With ski season comes holiday gift-giving season, and gift options for snow lovers are really endless. While the snow-schusser on your list may be hoping to find a pair of skis under the tree Christmas morning, I like to focus on the little things that can make a big difference – and will fit into that stocking hung by the chimney with care.
Baby, it’s cold outside!
I love skiing. I love snow. I hate being cold. Over the years, I’ve figured out a few things to help keep me warm on the chairlift and the slopes. Some of these will fit into a stocking.
Santa brings a case each of hand warmers and toe warmers to our house every Christmas. The handwarmers I can do without, but my kids love them. I usually use those only when I have to be standing still in the cold for an extended period of time (great for hockey and ski-racing moms and dads!).
Toe warmers are another story. I stick a pair of those onto my toes every time the temperature drops below 20 degrees. Warm feet make for happy skiers. I like to be a happy skier.
On the higher price scale, there are battery-powered heated insoles and heated socks. I covet the heated socks. Maybe someday Santa will drop a pair of those into my stocking. He does leave a pair of new, warm ski socks for each of the kids every Christmas, along with a pair of mittens. Kids, it seems, can never have enough mittens.
For the fashion-forward skier, Anthony Lahout of Lahout’s sports shops in Littleton and Lincoln recommends intricately hand-stitched, USA-made leather Astis mittens: pretty and functional.
Another favorite keep-warm item is the base layer. Whether fleece tights, a Merino wool crew, or a polypro zip-up, base layers can usually be rolled up to just the right size for slipping into a stocking. I wear my base layers almost every day, all winter – to ski, walk the dog, snowshoe, star gaze. When it’s cold, you’ve got to layer up!
For the face
Your face is the toughest thing to protect in cold weather – especially if you’re striving to be active in the cold. A few stocking stuffers to the rescue:
The best way to keep a face warm is to keep it covered. Neck gaiters – or “neckies” – come in a variety of materials and thicknesses – from heavy fleece to thin and stretchy polypro, and lots of fun patterns. Whatever your yen, this is one that’ll fit nicely into a stocking.
Beyond the neckie, there are Dermatone and sunscreen sticks to protect from the sun, Bag Balm to protect from the wind (I know a veteran ski instructor who swears by this Vermont product to protect her face from cold and wind), and the interestingly-named Cat Crap goggle cleaner – and goggles – to ensure you can see while you ski.
Last, but not least here: lip balm. I find the best balms to be those with some SPF value, because sometimes the sun does shine in winter.
For the skis

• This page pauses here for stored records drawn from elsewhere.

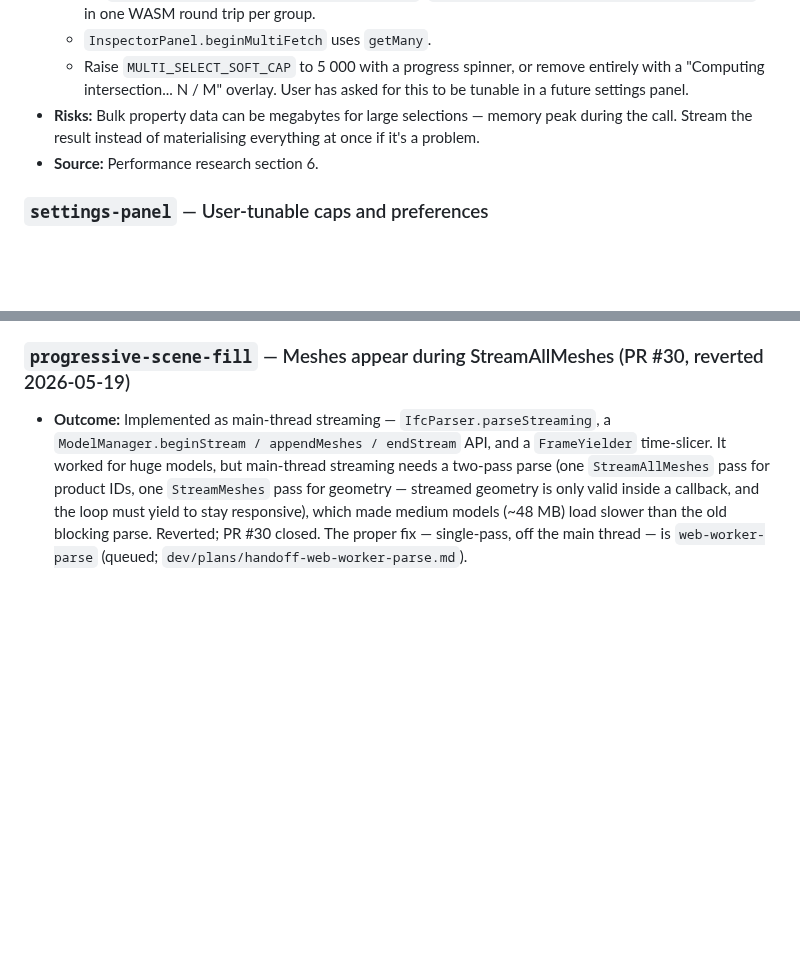
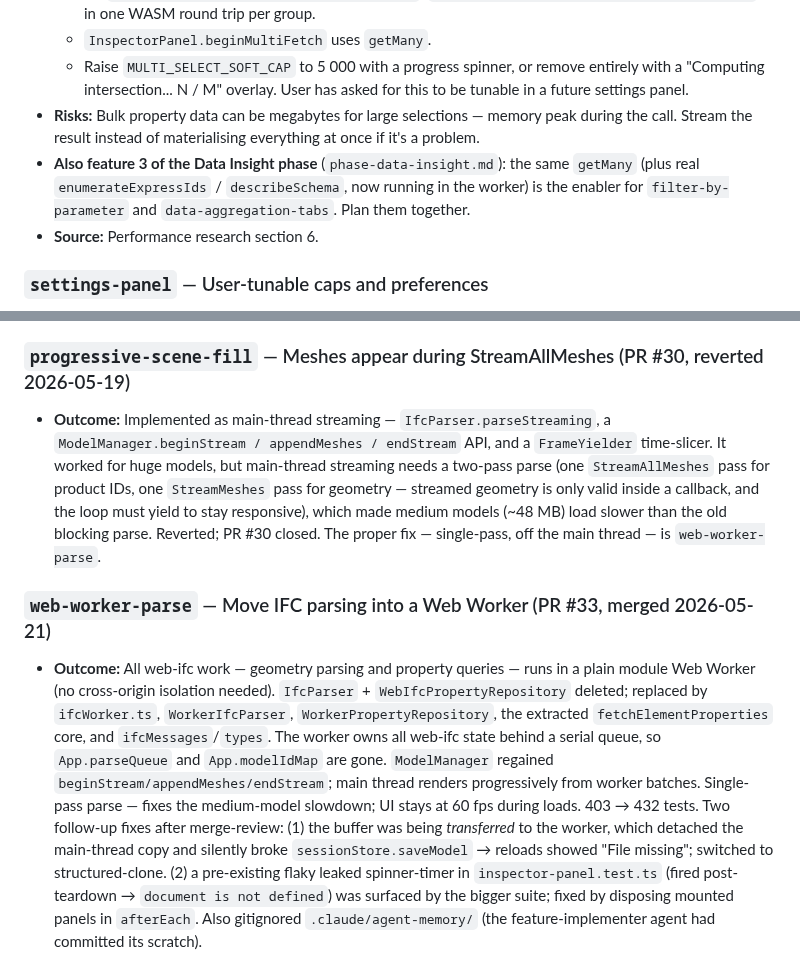
Before and after one commit to magnusfjeldolsen/ifcviewer, a Markdown page: dev/plans/roadmap.md, 2 parts joined by grey strips. Drawn GitHub-style; blank space fills up the shorter version.

```diff
--- a/dev/plans/roadmap.md
+++ b/dev/plans/roadmap.md
@@ -55,6 +94,7 @@ When a new card is created, default to `queued` and give it a stable slug (kebab
   - `InspectorPanel.beginMultiFetch` uses `getMany`.
   - Raise `MULTI_SELECT_SOFT_CAP` to 5 000 with a progress spinner, or remove entirely with a "Computing intersection... N / M" overlay. User has asked for this to be tunable in a future settings panel.
 - **Risks:** Bulk property data can be megabytes for large selections — memory peak during the call. Stream the result instead of materialising everything at once if it's a problem.
+- **Also feature 3 of the Data Insight phase** (`phase-data-insight.md`): the same `getMany` (plus real `enumerateExpressIds` / `describeSchema`, now running in the worker) is the enabler for `filter-by-parameter` and `data-aggregation-tabs`. Plan them together.
 - **Source:** Performance research section 6.
 
 ### `settings-panel` — User-tunable caps and preferences
@@ -131,4 +171,7 @@ When a new card is created, default to `queued` and give it a stable slug (kebab
 - **Outcome:** `Viewer` gained a `needsRender` flag + `requestRender()`; `animate` still polls OrbitControls every frame (so its `'change'` event fires) but only calls `renderer.render` + the update callbacks on frames where something changed. `requestRender` is wired into every non-camera mutation site: `ModelManager` (add / remove / setVisible), `SelectionManager` (highlight changes), `ClippingTool` and `MeasurementTool` (new optional `requestRender` dep), and `CameraAnimator` (new `onTick` so fly-to renders each frame). Idle CPU/GPU drops to ~0. New `tests/render-on-demand.test.ts`; 397 → 403 tests.
 
 ### `progressive-scene-fill` — Meshes appear during StreamAllMeshes (PR #30, reverted 2026-05-19)
-- **Outcome:** Implemented as main-thread streaming — `IfcParser.parseStreaming`, a `ModelManager.beginStream / appendMeshes / endStream` API, and a `FrameYielder` time-slicer. It worked for huge models, but main-thread streaming needs a two-pass parse (one `StreamAllMeshes` pass for product IDs, one `StreamMeshes` pass for geometry — streamed geometry is only valid inside a callback, and the loop must yield to stay responsive), which made medium models (~48 MB) load slower than the old blocking parse. Reverted; PR #30 closed. The proper fix — single-pass, off the main thread — is `web-worker-parse` (queued; `dev/plans/handoff-web-worker-parse.md`).
+- **Outcome:** Implemented as main-thread streaming — `IfcParser.parseStreaming`, a `ModelManager.beginStream / appendMeshes / endStream` API, and a `FrameYielder` time-slicer. It worked for huge models, but main-thread streaming needs a two-pass parse (one `StreamAllMeshes` pass for product IDs, one `StreamMeshes` pass for geometry — streamed geometry is only valid inside a callback, and the loop must yield to stay responsive), which made medium models (~48 MB) load slower than the old blocking parse. Reverted; PR #30 closed. The proper fix — single-pass, off the main thread — is `web-worker-parse`.
+
+### `web-worker-parse` — Move IFC parsing into a Web Worker (PR #33, merged 2026-05-21)
+- **Outcome:** All web-ifc work — geometry parsing and property queries — runs in a plain module Web Worker (no cross-origin isolation needed). `IfcParser` + `WebIfcPropertyRepository` deleted; replaced by `ifcWorker.ts`, `WorkerIfcParser`, `WorkerPropertyRepository`, the extracted `fetchElementProperties` core, and `ifcMessages`/`types`. The worker owns all web-ifc state behind a serial queue, so `App.parseQueue` and `App.modelIdMap` are gone. `ModelManager` regained `beginStream/appendMeshes/endStream`; main thread renders progressively from worker batches. Single-pass parse — fixes the medium-model slowdown; UI stays at 60 fps during loads. 403 → 432 tests. Two follow-up fixes after merge-review: (1) the buffer was being *transferred* to the worker, which detached the main-thread copy and silently broke `sessionStore.saveModel` → reloads showed "File missing"; switched to structured-clone. (2) a pre-existing flaky leaked spinner-timer in `inspector-panel.test.ts` (fired post-teardown → `document is not defined`) was surfaced by the bigger suite; fixed by disposing mounted panels in `afterEach`. Also gitignored `.claude/agent-memory/` (the feature-implementer agent had committed its scratch).
```
Also changed, not shown: other parts of dev/plans/roadmap.md (+45 -6 lines), dev/plans/phase-data-insight.md (added, +127 -0 lines).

There’s nothing like skiing on a freshly-tuned pair of skis. If there’s a resident ski-tuner in your house, there are lots of tuning items that will slide into a stocking. And if this person tunes your skis – well, this is a win-win! She or he gets cool gear; you get sharp, waxed skis all season.
Items here range from files and file guides to wax, scrapers, brushes, and clamps. Of course, these items are useful only if someone knows how to use them.
If you’d prefer to have the pros tune your household’s quiver, a gift card for a ski tune – or a few – fits nicely in a stocking, too.
Gift cards and more
Speaking of gift cards, the options in this category are as bottomless as that powder we ski in our dreams. There are gift cards for lift tickets, favorite ski shops, après ski food and beverages, ski lessons, ski gear, and on it goes.
Tim Farmer of S&W Sports in Concord recommends a gift card for boot fitting and custom footbeds. A good boot fitter is priceless. If you’re looking for a stocking stuffer for the skier who has everything, check out the New England Ski Museum (at the base of the Cannon Mountain tram or online at www.newenglandskimuseum.com), where you’ll find gifts for winter lovers of all ages. There are board books for kids and ski history books for grownups, Skida hats and neckies, ski movies, whimsical ski socks and neckties, tea towels and handbags, jewelry and cocktail glasses, even toy-sized snowcats.
It’s easy to fill a skier’s stocking. But the best gift of all is getting out on the slopes. So, once the presents are opened, grab your favorite snow lover and go enjoy some winter magic together.